Most Hepatitis C can now be cured with a 12-week course of tablets. If you think you're at risk, ask for a test.

What is Hepatitis C?

Hepatitis (or 'Hep') C is a blood-borne infection that damages the liver and causes liver cancer.

Because Hep C often doesn't have any symptoms, many people with Hep C don't know they have it.

Most people with Hep C have not been treated.

Most Hep C can now be cured with a 12-week course of tablets which have very few side effects. They have a greater than 95 per cent cure rate.

The World Health Organisation has set a target for viral hepatitis to be eliminated by 2030. That's why it's even more important to spread the word about Hep C and make sure that everyone that is at risk of infection gets a blood test.

Should I get tested for Hep C?

People who are at risk and should be tested include:

  • people who have ever injected drugs;
  • Aboriginal and Torres Strait Islander communities;
  • people born overseas in high prevalence and high disease burden countries and regions including Egypt, Pakistan, China, Africa, Asia, Eastern Europe and Latin America;
  • people who have received unsafe tattooing and/or body piercing;
  • gay and bisexual men who have HIV;
  • people with bleeding disorders;
  • children born to women with hepatitis C;
  • other people with hepatitis C who may not be engaged in clinical care such as war veterans and people who use performance and image enhancing drugs; 
  • people with significant psychiatric illness.

The Austin Health Rapid Access Hepatitis C Treatment Service

Austin Health is leading the way in treating people in our community with Hepatitis C. We have now cured over 1000 people since the exciting new Hep C medications became available.

If the patient is covered by Medicare, all Hepatitis C medication and treatment through Austin Health is free of charge.

Our new Rapid Access to Hepatitis C Treatment Service aims to improve access to treatment, particularly for those who are socially disadvantaged or those from ethnic minorities.

We have a well-established outreach clinic running at Banyule Community Health Centre and we have just opened a new outreach clinic in Wallan to further enable community-based treatment.
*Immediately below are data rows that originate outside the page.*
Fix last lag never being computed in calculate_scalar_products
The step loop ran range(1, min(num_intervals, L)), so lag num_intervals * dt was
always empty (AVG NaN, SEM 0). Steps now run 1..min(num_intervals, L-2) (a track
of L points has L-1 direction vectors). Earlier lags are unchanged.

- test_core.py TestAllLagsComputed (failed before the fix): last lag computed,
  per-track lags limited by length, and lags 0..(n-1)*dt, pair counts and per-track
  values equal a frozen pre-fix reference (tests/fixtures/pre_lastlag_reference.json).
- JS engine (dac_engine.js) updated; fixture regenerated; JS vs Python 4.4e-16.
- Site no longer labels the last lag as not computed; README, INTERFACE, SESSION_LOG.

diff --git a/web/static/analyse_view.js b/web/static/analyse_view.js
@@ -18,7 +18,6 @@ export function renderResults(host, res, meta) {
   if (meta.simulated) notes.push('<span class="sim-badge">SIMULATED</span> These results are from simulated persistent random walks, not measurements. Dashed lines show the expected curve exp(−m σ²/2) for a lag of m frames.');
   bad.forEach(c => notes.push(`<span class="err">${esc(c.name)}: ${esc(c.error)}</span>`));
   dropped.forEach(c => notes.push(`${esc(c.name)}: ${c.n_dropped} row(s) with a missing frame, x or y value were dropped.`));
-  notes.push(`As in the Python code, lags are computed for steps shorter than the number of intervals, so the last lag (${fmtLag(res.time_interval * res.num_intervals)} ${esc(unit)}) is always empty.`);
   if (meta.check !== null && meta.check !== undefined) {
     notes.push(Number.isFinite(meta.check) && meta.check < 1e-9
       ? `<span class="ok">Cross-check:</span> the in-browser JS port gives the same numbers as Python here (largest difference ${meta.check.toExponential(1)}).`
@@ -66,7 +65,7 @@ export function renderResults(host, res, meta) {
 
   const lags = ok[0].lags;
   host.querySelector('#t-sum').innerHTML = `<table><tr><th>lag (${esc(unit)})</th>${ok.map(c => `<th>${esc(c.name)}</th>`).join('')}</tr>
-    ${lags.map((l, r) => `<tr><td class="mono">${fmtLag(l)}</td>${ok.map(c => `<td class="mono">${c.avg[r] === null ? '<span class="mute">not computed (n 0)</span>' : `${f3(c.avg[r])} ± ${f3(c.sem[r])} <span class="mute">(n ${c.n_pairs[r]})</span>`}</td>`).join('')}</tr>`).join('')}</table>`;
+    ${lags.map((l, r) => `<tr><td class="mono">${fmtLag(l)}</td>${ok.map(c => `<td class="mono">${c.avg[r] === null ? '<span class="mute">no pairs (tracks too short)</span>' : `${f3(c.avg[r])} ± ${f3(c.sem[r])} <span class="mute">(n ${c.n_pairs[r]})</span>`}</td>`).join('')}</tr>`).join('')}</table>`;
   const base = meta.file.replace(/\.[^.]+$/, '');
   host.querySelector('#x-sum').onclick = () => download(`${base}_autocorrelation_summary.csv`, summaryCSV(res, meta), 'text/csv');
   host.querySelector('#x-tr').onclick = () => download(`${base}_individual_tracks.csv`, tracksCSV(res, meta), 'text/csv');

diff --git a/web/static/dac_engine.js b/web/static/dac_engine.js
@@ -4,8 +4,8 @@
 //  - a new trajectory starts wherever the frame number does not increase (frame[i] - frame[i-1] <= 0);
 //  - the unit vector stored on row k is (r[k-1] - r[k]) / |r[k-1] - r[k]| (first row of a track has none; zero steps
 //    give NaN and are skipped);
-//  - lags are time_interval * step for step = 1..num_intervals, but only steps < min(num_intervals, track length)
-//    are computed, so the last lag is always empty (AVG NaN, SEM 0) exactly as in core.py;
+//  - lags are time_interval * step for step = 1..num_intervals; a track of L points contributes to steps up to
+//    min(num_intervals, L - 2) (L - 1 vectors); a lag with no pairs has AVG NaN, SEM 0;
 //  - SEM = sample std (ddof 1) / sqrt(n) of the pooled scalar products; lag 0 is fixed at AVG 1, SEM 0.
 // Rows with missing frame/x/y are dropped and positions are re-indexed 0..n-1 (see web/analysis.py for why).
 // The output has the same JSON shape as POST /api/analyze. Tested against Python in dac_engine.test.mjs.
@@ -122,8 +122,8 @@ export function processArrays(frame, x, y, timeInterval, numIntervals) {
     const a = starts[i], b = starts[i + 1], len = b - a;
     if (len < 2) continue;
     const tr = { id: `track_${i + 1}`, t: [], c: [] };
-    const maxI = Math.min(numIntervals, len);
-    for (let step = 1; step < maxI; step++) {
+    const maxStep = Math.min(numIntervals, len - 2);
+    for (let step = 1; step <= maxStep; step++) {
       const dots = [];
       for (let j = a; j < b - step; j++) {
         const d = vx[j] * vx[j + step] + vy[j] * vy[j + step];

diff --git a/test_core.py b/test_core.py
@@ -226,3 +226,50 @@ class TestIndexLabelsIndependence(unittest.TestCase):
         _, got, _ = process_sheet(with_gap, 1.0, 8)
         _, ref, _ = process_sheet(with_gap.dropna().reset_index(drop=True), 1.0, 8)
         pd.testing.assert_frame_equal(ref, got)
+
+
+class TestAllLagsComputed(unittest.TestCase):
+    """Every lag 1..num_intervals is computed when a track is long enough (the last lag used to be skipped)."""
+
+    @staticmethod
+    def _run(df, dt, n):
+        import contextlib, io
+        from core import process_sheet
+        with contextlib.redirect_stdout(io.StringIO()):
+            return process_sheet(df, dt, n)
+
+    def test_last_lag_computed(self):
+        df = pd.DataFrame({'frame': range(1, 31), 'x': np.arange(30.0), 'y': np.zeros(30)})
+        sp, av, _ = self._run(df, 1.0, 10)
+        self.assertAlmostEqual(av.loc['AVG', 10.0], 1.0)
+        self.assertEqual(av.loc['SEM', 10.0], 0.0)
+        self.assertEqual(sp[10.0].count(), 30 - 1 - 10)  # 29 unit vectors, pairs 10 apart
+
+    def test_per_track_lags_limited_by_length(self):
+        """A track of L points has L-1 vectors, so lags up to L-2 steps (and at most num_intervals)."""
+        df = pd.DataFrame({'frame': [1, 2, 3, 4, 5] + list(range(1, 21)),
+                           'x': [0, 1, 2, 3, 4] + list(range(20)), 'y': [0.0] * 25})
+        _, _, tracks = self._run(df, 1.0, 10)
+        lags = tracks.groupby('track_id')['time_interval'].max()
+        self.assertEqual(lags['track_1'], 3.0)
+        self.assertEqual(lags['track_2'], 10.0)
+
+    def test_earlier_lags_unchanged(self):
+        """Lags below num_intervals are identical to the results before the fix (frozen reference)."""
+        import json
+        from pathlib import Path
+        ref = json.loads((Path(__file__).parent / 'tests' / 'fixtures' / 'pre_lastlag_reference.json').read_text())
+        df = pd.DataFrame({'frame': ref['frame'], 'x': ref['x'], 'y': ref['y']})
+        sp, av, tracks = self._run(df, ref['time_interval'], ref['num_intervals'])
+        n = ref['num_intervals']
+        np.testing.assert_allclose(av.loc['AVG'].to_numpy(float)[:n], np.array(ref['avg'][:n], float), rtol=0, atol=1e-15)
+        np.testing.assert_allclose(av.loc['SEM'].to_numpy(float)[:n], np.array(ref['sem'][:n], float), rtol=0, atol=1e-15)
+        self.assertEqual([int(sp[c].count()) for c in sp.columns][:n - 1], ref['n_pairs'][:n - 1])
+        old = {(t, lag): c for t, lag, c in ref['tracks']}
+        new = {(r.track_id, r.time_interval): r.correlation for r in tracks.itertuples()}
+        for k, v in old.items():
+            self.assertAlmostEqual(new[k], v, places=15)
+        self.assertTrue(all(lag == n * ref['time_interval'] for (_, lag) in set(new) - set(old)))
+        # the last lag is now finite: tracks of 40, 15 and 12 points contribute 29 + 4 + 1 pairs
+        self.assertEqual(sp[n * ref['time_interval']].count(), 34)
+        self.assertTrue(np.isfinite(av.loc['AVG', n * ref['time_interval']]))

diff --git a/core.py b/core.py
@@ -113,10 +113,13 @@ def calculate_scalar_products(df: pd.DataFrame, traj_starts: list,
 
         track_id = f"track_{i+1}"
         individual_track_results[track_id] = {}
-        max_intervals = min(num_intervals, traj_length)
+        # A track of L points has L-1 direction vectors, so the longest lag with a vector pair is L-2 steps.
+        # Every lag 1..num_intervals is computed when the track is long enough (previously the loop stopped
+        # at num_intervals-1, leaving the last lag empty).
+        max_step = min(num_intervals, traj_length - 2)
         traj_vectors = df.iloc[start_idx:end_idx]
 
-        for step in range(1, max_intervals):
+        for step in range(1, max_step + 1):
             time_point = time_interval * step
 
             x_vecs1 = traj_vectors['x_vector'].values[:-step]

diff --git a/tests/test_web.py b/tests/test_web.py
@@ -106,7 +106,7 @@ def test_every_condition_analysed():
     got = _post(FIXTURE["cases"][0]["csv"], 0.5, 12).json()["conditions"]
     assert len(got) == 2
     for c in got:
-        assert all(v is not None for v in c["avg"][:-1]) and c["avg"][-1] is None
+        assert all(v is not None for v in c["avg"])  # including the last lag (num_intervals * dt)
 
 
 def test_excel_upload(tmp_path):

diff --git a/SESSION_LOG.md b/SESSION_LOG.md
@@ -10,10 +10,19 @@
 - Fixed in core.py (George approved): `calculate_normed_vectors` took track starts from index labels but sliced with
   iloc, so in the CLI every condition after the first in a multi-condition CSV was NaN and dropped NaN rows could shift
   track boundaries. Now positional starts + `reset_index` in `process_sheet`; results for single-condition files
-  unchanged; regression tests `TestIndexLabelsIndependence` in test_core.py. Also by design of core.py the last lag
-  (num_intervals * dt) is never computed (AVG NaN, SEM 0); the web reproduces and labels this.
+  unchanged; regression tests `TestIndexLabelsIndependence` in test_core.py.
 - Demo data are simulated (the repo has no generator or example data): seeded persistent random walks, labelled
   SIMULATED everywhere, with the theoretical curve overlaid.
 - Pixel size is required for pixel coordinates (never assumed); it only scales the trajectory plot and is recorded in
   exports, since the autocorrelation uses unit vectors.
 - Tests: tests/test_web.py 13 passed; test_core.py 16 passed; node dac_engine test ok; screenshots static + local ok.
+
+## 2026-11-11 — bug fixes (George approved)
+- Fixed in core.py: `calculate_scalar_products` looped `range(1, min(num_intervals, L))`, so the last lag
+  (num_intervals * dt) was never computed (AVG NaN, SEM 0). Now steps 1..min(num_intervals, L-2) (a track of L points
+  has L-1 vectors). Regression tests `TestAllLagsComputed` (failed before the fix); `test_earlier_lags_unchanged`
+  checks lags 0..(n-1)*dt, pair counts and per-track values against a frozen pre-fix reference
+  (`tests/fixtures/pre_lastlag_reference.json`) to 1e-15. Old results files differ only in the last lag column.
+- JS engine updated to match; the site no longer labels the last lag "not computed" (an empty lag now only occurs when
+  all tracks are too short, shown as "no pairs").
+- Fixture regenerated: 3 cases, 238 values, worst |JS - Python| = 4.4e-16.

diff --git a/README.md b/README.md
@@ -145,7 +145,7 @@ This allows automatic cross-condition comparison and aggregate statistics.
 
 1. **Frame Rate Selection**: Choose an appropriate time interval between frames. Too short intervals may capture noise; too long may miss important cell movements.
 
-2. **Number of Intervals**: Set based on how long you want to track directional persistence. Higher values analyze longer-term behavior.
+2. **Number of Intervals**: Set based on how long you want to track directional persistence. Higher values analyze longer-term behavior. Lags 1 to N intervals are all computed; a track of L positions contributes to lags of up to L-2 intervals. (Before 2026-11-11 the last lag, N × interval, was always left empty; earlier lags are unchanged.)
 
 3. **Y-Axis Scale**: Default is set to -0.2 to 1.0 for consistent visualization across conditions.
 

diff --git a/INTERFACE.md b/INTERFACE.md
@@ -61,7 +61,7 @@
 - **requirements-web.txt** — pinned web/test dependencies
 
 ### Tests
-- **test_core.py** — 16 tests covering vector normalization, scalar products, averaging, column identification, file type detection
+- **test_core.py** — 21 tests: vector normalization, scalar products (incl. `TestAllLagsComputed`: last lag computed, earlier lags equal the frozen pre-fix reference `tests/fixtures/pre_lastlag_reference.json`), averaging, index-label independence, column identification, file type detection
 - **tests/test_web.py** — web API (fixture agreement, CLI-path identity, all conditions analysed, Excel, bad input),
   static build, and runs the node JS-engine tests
Together with the existing services available at Austin Hospital, we are working towards the government target to eliminate Hep C by 2030.

 

Rapid access means:

  • Same day response if you contact us in business hours
  • If treatment is required we will commence it within 30 days
  • We will keep face-to-face appointments to a minimum, but support services are available if required.
  • We will monitor progress by phone.
  • Patients can self-refer 
  • We will post medications to the patient.

How to refer to the Hep C Outreach Clinic

Contact our liver nurses to refer to the Hep C Treatment Service:

Phone or text: 0481 909 741
Fax: (03) 9496 2732
Email: livernurses@austin.org.au 

Any health professional can refer to the rapid access Hepatitis C treatment service - you do not have to be a GP.